Difference book >< actual modern construction


  • If you use the airfoil mentioned in the book, you MUST use the rotating rear wing too.
  • There are two airfoils which are mostly used to replace the old airfoil. NACA 23112 and HM 3.40.13 .
  • There are several ways to construct your ribs. The way mentioned in the book is OK. The ribs have to stay in the jig, so you can made two each day (one in the morning and one in the evening, rest of the time is glue drying time). But there are others that might work a bit faster.
    • Polystyrene rib: easy, less expensive, need for a hotwire (disadvantage), able to make a large number in a single day.
    • Croses rib: Easy, little bit more expensive, able to make two each time, so four each day.
    • The Open Pou system.
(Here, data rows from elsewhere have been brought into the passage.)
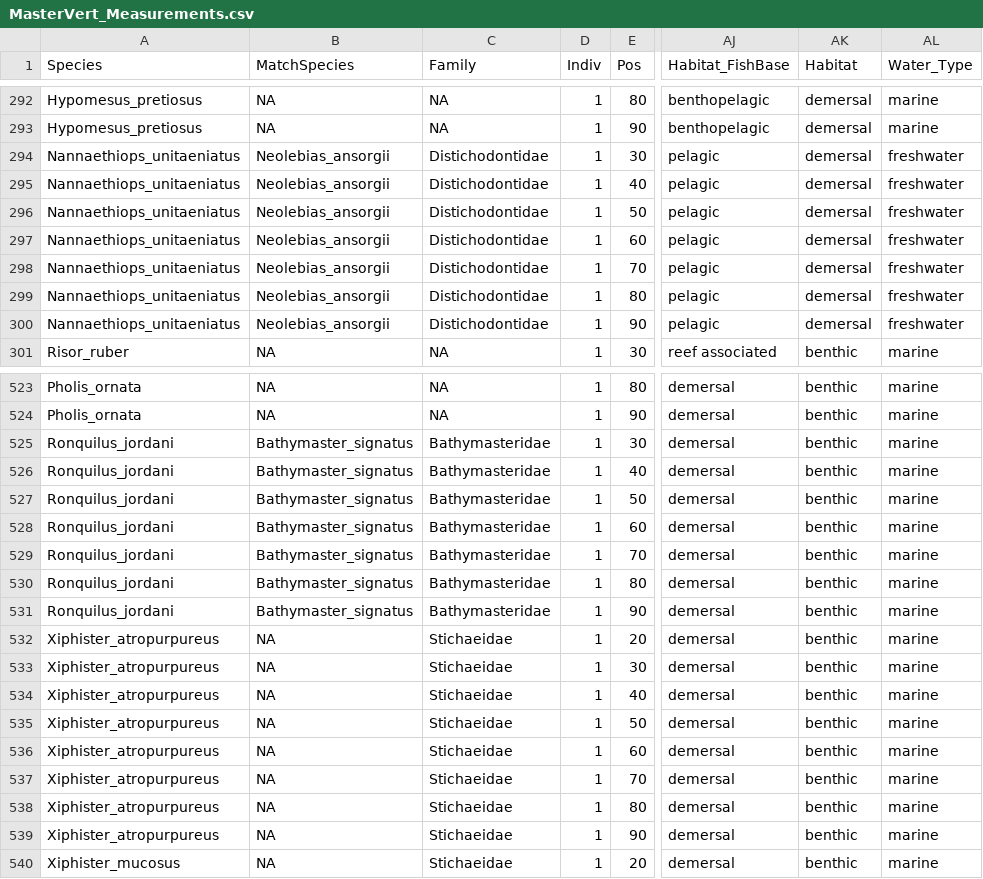
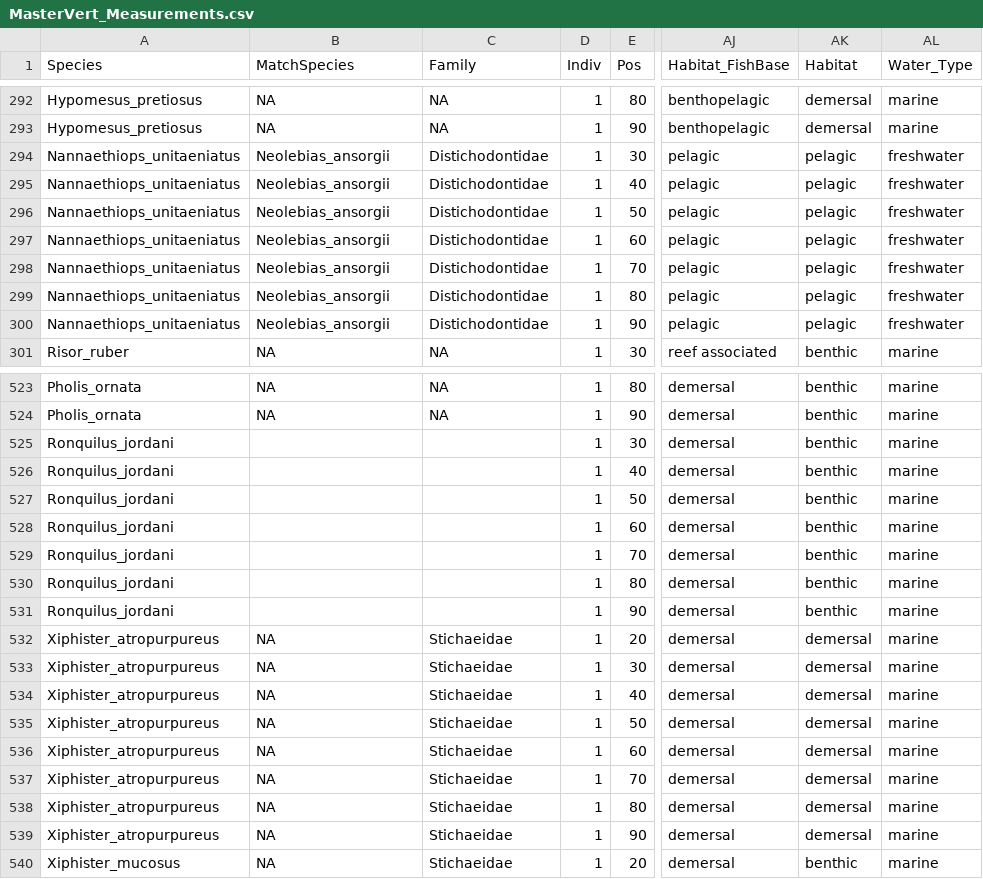
Before and after one commit to tytell/BaxterVertEvol, a CSV file: data/MasterVert_Measurements.csv, drawn as a sheet; only a part is shown, gaps mark what is left out; the diff covers the shown part only; the diff names each change by its address in the sheet, - before the commit and + after, or states it on an @@ line.

```diff
--- a/data/MasterVert_Measurements.csv
+++ b/data/MasterVert_Measurements.csv
-AK294:AK300 (Habitat): demersal
+AK294:AK300 (Habitat): pelagic
-B525:B531 (MatchSpecies): Bathymaster_signatus
+B525:B531 (MatchSpecies): (empty)
-C525:C531 (Family): Bathymasteridae
+C525:C531 (Family): (empty)
-AK532:AK539 (Habitat): benthic
+AK532:AK539 (Habitat): demersal
```
Also changed, not shown: 87 edited cells elsewhere in this file, 2 other files.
I designed it inspired by the work of a old flying flea builder. Beware. These ribs were never tested on strength yet.
  • Bruno Corbeau gave me some other advise: d) "Use a fly-tested reflexed airfoil. With the NACA 23112 or the Mignet 34013, the main spar must be located at 21.6 - 22% of chord. Locating it at 25% would be much dangerous."


  • 100% like the book is OK. Others proved in the past that they can enter. But ... You can find plans on the internet of new sides. It will make the cockpit larger. It will make entering the cockpit a lot easier. Also you are able to place more commands like brake pedals.
  • Parts 86 in figure 133 should be glued vertical and not horizontal. Go see here.
  • Bruno Corbeau added:
    • "The plywood sides could be drawn larger. A possible design is shown here (at the bottom of the linked article) : .
      This design should be mocked up before building it. Be careful not to locate the back of the seat too aft, as the pilot could be uncomfortable with the back of his legs. [editor: you will see in the construction guide pictures of the fuselage of the HM14, that the seat is a very long one. So, the calves of your legs might touch it. And that is not very comfortable.] The back of the pilot seat and the lyre-shaped part (front point) could be enlarged as well. Keep the original angle between the two assembled sides : about 5-6°.
    • The lyre-shaped front point could be built with laminated fir lathes, instead of being cut out with a saw from a plank of hard wood. It will be much lighter and stronger.
    • The lathes # 20, 35 and 46 must be drilled before assembly.
    • The plywood parts #70 (pic. # 129-130) may be laminated on the curved sides, but do not glue them on the sides yet : protect the sides with adhesive tape to prevent the glue curing on them. After lamination, remove the two curved bows and sand their upper face properly to ease the assembly of the feet planking of the cockpit (#71).
    • A small error in numbers occured on page 247, figure 117. At the bottom of the figure you see 800+1900=2800. Everybody knows that it has to be 2700.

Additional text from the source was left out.